I wish he could just be normal and healthy and run around and play with his brothers and speak to me. But that’s not reality. The reality is it’s hard. The reality is I hate it.
I recently ran across a song I wrote when I found out we would be having twins. It’s an incredibly cheesy poem, wherein I fantasize about all the fun adventures I’ll be having with the twins: running around and rough-housing, the projects we’d work on together, the conversation’s we’d have… the fun experiences I’d introduce them to.
A song I wrote about the emotional experience of having a child with severe disabilities, wanting more for my child than he’ll get to experience in this life. Related posts: No related posts.

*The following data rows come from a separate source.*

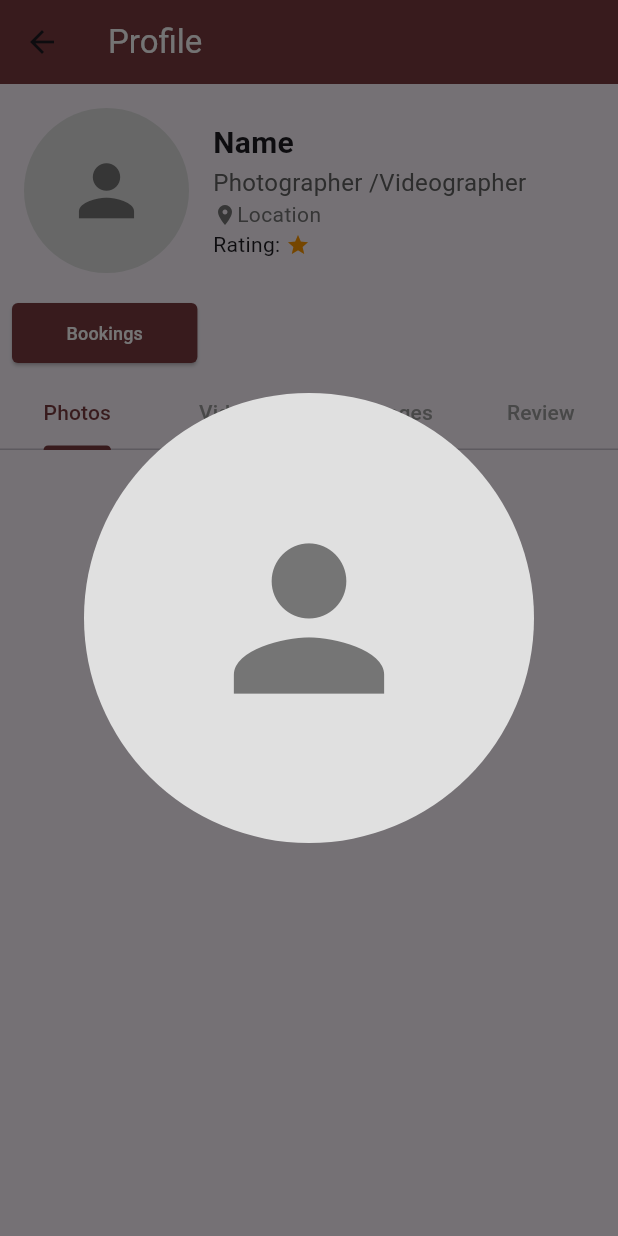
After one commit to Nenosaj/CamHub, a Flutter app: the CreativeProfilePage screen opened directly, after a tap on the "person" icon, on a phone screen of 412 x 824 dp. The commit adds this screen. Run offline on Flutter 3.47's test engine with Material 3 defaults, Android fonts, the phone set to English and light mode, and no system bars.

Commit message:
creativeprofileHugo

```diff
--- a/lib/screens/ClientUI/client_ui.dart
+++ b/lib/screens/ClientUI/client_ui.dart
@@ -2,6 +2,8 @@ import 'package:flutter/material.dart';
 import 'clienthomepage.dart'; // Import the homepage.dart file
 
 class ClientUI extends StatelessWidget {
+  const ClientUI({super.key});
+
   @override
   Widget build(BuildContext context) {
     return MaterialApp(
--- /dev/null
+++ b/lib/screens/CreativeUI/creativeprofile.dart
@@ -0,0 +1,334 @@
+import 'package:flutter/material.dart';
+
+void main() => runApp(MyApp());
+
+class MyApp extends StatelessWidget {
+  const MyApp({super.key});
+
+  @override
+  Widget build(BuildContext context) {
+    return MaterialApp(
+      debugShowCheckedModeBanner: false,
+      home: CreativeProfilePage(),
+    );
+  }
+}
+
+class CreativeProfilePage extends StatefulWidget {
+  const CreativeProfilePage({super.key});
+
+  @override
+  _CreativeProfilePageState createState() => _CreativeProfilePageState();
+}
+
+class _CreativeProfilePageState extends State<CreativeProfilePage>
+    with SingleTickerProviderStateMixin {
+  late TabController _tabController;
+
+  @override
+  void initState() {
+    super.initState();
+    _tabController = TabController(length: 4, vsync: this);
+  }
+
+  @override
+  void dispose() {
+    _tabController.dispose();
+    super.dispose();
+  }
+
+  void _enlargeProfileImage(BuildContext context) {
+    showDialog(
+      context: context,
+      builder: (BuildContext context) {
+        return Dialog(
+          backgroundColor: Colors.transparent,
+          child: GestureDetector(
+            onTap: () {
+              Navigator.of(context).pop(); // Close the enlarged image when tapped
+            },
+            child: Center(
+              child: CircleAvatar(
+                radius: 150, // Larger radius for the profile image
+                backgroundColor: Colors.grey[300],
+                child: Icon(Icons.person, size: 150, color: Colors.grey[600]),
+              ),
+            ),
+          ),
+        );
+      },
+    );
+  }
+
+  @override
+  Widget build(BuildContext context) {
+    return Scaffold(
+      appBar: AppBar(
+        backgroundColor: const Color(0xFF7B3A3F), // Dark red background color
+        title: const Text('Profile', style: TextStyle(color: Color.fromARGB(255, 252, 252, 252))),
+        leading: IconButton(
+          icon: const Icon(Icons.arrow_back),
+          onPressed: () {
+            // Implement back navigation if necessary
+          },
+        ),
+      ),
+      body: SingleChildScrollView(
+        child: Column(
+          children: [
+            // Profile Info Section
+            Container(
+              padding: const EdgeInsets.all(16),
+              child: Row(
+                children: [
+                  GestureDetector(
+                    onTap: () {
+                      _enlargeProfileImage(context); // Enlarge the profile image when tapped
+                    },
+                    child: CircleAvatar(
+                      radius: 55,
+                      backgroundColor: Colors.grey[300],
+                      child: Icon(Icons.person, size: 55, color: Colors.grey[600]),
+                    ),
+                  ),
+                  const SizedBox(width: 16),
+                  Column(
+                    crossAxisAlignment: CrossAxisAlignment.start,
+                    children: [
+                      const Text(
+                        'Name',
+                        style: TextStyle(fontSize: 20, fontWeight: FontWeight.bold),
+                      ),
+                      Text(
+                        'Photographer /Videographer',
+                        style: TextStyle(fontSize: 16, color: Colors.grey[700]),
+                      ),
+                      Row(
+                        children: [
+                          Icon(Icons.location_on, color: Colors.grey[600], size: 16),
+                          Text('Location', style: TextStyle(color: Colors.grey[600])),
+                        ],
+                      ),
+                      Row(
+                        children: [
+                          const Text('Rating: '),
+                          const Icon(Icons.star, color: Colors.orange, size: 16),
+                        ],
+                      ),
+                    ],
+                  ),
+                ],
+              ),
+            ),
+            // Bookings Button (half width and aligned left)
+            Row(
+              children: [
+                Padding(
+                  padding: const EdgeInsets.only(left: 8.0),
+                  child: SizedBox(
+                    width: MediaQuery.of(context).size.width * 0.3, // Half width of the screen
+                    child: ElevatedButton(
+                      onPressed: () {
+                        // Navigate to BookingPage when the button is pressed
+                        Navigator.push(
+                          context,
+                          MaterialPageRoute(builder: (context) => const BookingPage()),
+                        );
+                      },
+                      style: ElevatedButton.styleFrom(
+                        backgroundColor: const Color(0xFF7B3A3F), // Dark red color
+                        shape: RoundedRectangleBorder(
+                          borderRadius: BorderRadius.circular(4),
+                        ),
+                        padding: const EdgeInsets.symmetric(vertical: 8), // Adjust button height
+                      ),
+                      child: const Text(
+                        "Bookings",
+                        style: TextStyle(fontSize: 12, color: Colors.white),
+                      ),
+                    ),
+                  ),
+                ),
+              ],
+            ),
+            const SizedBox(height: 6),
+            // Tab Bar (Photos, Videos, Packages, Review)
+            TabBar(
+              controller: _tabController,
+              labelColor: const Color(0xFF7B3A3F),
+              unselectedLabelColor: Colors.grey,
+              indicatorColor: const Color(0xFF7B3A3F),
+              tabs: const [
+                Tab(text: 'Photos'),
+                Tab(text: 'Videos'),
+                Tab(text: 'Packages'),
+                Tab(text: 'Review'),
+              ],
+            ),
+            // Tab View
+            SizedBox(
+              height: 300, // Set height for the TabBarView
+              child: TabBarView(
+                controller: _tabController,
+                children: [
+                  // Photos Tab: Display "No Photos Uploaded" Icon
+                  Center(
+                    child: Column(
+                      mainAxisAlignment: MainAxisAlignment.center,
+                      children: [
+                        Icon(Icons.photo, size: 80, color: Colors.grey[400]),
+                        const SizedBox(height: 16),
+                        Text(
+                          'No photos uploaded',
+                          style: TextStyle(fontSize: 18, color: Colors.grey[600]),
+                        ),
+                      ],
+                    ),
+                  ),
+                  // Videos Tab: Add similar placeholder logic
+                  Center(
+                    child: Column(
+                      mainAxisAlignment: MainAxisAlignment.center,
+                      children: [
+                        Icon(Icons.videocam, size: 80, color: Colors.grey[400]),
+                        const SizedBox(height: 16),
+                        Text(
+                          'No videos uploaded',
+                          style: TextStyle(fontSize: 18, color: Colors.grey[600]),
+                        ),
+                      ],
+                    ),
+                  ),
+                  // Packages Tab
+                  Center(
+                    child: Text(
+                      'No packages available',
+                      style: TextStyle(fontSize: 18, color: Colors.grey[600]),
+                    ),
+                  ),
+                  // Review Tab
+                  Center(
+                    child: Text(
+                      'No reviews yet',
+                      style: TextStyle(fontSize: 18, color: Colors.grey[600]),
+                    ),
+                  ),
+                ],
+              ),
+            ),
+          ],
+        ),
+      ),
+    );
+  }
+}
+
+class BookingPage extends StatefulWidget {
+  const BookingPage({super.key});
+
+  @override
+  _BookingPageState createState() => _BookingPageState();
+}
+
+class _BookingPageState extends State<BookingPage> {
+  String selectedCategory = "Ongoing";
+
+  @override
+  Widget build(BuildContext context) {
+    return Scaffold(
+      backgroundColor: Colors.white,
+      appBar: AppBar(
+        backgroundColor: const Color(0xFF7B3A3F), // Maroon color from your image
+        title: Row(
+          children: [
+
+            Expanded(
+              child: TextField(
+                decoration: InputDecoration(
+                  hintText: 'Search',
+                  prefixIcon: const Icon(Icons.search, color: Colors.white),
+                  border: OutlineInputBorder(
+                    borderRadius: BorderRadius.circular(30),
+                    borderSide: BorderSide.none,
+                  ),
+                  filled: true,
+                  fillColor: Colors.white24, // Slight transparent white background
+                ),
+              ),
+            ),
+          ],
+        ),
+      ),
+      body: Column(
+        children: [
+          // Tabs for Ongoing, Completed, Cancelled
+          Padding(
+            padding: const EdgeInsets.symmetric(vertical: 16.0),
+            child: Row(
+              mainAxisAlignment: MainAxisAlignment.spaceAround,
+              children: [
+                _buildCategoryButton('Ongoing'),
+                _buildCategoryButton('Completed'),
+                _buildCategoryButton('Cancelled'),
+              ],
+            ),
+          ),
+          Divider(thickness: 1, color: Colors.grey[300]),
+
+          // Content Section
+          const Expanded(
+            child: Center(
+              child: Column(
+                mainAxisAlignment: MainAxisAlignment.center,
+                children: [
+                  Icon(
+                    Icons.inbox, // Placeholder icon
+                    size: 100,
+                    color: Colors.grey,
+                  ),
+                  SizedBox(height: 16),
+                  Text(
+                    "No Bookings",
+                    style: TextStyle(
+                      fontSize: 18,
+                      color: Colors.black54,
+                    ),
+                  ),
+                ],
+              ),
+            ),
+          ),
+        ],
+      ),
+    );
+  }
+
+  // Helper method to build category buttons
+  Widget _buildCategoryButton(String category) {
+    bool isSelected = selectedCategory == category;
+
+    return GestureDetector(
+      onTap: () {
+        setState(() {
+          selectedCategory = category;
+        });
+      },
+      child: Container(
+        padding: const EdgeInsets.symmetric(horizontal: 16, vertical: 8),
+        decoration: BoxDecoration(
+          color: isSelected
+              ? Colors.red[100]
+              : Colors.grey[200], // Highlight selected tab
+          borderRadius: BorderRadius.circular(30),
+        ),
+        child: Text(
+          category,
+          style: TextStyle(
+            color: isSelected ? Colors.red : Colors.black54,
+            fontWeight: isSelected ? FontWeight.bold : FontWeight.normal,
+          ),
+        ),
+      ),
+    );
+  }
+}
```
Also changed, not shown: lib/main.dart (+4 -4 lines), lib/screens/ClientUI/clientProfile.dart (+14 -10 lines), lib/screens/ClientUI/clientSettings.dart (+15 -11 lines), lib/screens/ClientUI/clientbookings.dart (+9 -5 lines), lib/screens/ClientUI/clienthomepage.dart (+8 -6 lines), lib/screens/ClientUI/clientnotifications.dart (+10 -6 lines), lib/screens/ClientUI/clienttransaction.dart (+17 -13 lines), lib/screens/loginscreen.dart (+25 -21 lines).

Late one Christmas night, less than two months before his 3rd birthday, I was overcome with emotion and a strong sadness over Hunter’s condition. The feeling was so strong that it brought me to uncontrollable tears, kept me awake, and ultimately lead me to write the following.
When you find out you’re going to have kids, there are certain things you imagine. You imagine your child running, rough-housing, and saying those funny things kids say when they think they understand a concept more than they actually do. When you find out you’re having twins, that picture is multiplied. Not only do you look forward to when you can interact with your child, but you look forward to seeing them grow up together, play together and get in to mischief together.
You don’t really consider that things don’t always work out that way.
I have three boys, all of whom I love more than anything, and one of whom is severely physically and mentally disabled. As you might expect, people are often curious about his condition, and about how we have dealt and continue to deal with it. Here is at least some of his story. You can…